____ Supplied records
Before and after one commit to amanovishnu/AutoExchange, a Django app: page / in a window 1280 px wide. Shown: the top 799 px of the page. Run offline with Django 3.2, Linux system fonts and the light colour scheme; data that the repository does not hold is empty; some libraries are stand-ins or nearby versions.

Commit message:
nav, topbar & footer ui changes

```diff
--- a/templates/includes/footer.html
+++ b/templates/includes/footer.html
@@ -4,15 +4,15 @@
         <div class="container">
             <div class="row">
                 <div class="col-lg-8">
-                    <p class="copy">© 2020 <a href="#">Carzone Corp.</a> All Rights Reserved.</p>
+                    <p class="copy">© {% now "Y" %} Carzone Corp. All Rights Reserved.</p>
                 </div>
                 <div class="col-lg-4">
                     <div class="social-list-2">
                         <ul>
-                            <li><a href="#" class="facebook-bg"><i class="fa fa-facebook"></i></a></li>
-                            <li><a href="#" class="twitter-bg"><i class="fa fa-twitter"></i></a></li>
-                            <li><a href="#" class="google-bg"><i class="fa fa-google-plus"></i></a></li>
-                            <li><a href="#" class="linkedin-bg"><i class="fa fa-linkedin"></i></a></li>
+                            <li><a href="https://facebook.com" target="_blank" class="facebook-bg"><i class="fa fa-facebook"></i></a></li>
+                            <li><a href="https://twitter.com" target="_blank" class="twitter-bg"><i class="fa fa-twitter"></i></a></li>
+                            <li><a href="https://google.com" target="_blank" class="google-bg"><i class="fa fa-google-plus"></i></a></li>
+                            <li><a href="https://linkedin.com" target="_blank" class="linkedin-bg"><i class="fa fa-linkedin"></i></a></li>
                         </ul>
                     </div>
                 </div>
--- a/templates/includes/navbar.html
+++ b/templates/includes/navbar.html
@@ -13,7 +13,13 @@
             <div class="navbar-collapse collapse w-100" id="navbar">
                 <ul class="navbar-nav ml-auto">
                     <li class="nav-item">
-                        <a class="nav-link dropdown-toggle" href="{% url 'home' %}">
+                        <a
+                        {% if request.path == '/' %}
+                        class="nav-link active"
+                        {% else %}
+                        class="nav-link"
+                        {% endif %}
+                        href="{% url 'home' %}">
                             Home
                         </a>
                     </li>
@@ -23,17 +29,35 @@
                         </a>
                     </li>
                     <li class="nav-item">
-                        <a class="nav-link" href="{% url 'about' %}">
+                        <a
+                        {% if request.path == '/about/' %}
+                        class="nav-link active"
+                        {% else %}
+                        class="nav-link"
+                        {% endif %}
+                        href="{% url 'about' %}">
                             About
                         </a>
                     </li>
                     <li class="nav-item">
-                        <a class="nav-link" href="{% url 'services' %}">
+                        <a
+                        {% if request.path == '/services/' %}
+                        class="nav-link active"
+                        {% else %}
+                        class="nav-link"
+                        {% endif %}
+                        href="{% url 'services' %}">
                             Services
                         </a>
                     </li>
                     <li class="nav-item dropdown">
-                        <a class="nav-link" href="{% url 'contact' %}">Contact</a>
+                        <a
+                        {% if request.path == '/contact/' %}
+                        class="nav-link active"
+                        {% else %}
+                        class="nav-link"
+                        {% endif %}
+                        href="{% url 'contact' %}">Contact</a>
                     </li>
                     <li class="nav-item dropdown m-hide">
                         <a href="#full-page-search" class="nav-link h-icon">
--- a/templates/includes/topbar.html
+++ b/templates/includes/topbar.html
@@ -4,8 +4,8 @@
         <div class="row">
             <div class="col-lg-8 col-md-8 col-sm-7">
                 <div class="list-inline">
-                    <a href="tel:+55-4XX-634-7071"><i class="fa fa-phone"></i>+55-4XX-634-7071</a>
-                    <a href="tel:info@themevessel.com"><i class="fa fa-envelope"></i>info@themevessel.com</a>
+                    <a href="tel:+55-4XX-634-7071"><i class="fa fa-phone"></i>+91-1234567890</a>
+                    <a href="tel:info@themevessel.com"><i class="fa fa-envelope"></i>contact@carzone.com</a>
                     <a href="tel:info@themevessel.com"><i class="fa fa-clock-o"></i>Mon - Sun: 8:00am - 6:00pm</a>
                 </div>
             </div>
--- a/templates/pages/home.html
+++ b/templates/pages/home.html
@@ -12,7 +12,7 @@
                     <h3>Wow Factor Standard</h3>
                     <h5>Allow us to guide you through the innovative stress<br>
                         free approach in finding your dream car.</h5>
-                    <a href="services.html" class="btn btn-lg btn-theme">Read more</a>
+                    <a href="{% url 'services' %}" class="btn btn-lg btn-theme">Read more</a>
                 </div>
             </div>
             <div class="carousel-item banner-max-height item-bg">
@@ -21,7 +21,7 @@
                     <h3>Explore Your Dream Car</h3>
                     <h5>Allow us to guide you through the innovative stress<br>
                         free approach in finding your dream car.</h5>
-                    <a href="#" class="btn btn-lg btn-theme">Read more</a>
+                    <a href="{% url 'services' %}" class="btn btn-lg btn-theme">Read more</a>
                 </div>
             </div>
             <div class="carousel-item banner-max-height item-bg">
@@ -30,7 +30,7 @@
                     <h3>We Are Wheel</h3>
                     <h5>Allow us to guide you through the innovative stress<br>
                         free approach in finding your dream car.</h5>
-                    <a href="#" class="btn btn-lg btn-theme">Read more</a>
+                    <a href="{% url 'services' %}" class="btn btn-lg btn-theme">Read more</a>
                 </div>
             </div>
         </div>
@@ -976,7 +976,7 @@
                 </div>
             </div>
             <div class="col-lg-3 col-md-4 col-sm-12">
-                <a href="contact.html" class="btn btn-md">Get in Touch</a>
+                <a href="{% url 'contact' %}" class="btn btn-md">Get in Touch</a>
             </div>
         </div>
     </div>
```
________
Assignment: How many lines in the data contain the string "path"? Respond with the number only.

Expected output: 4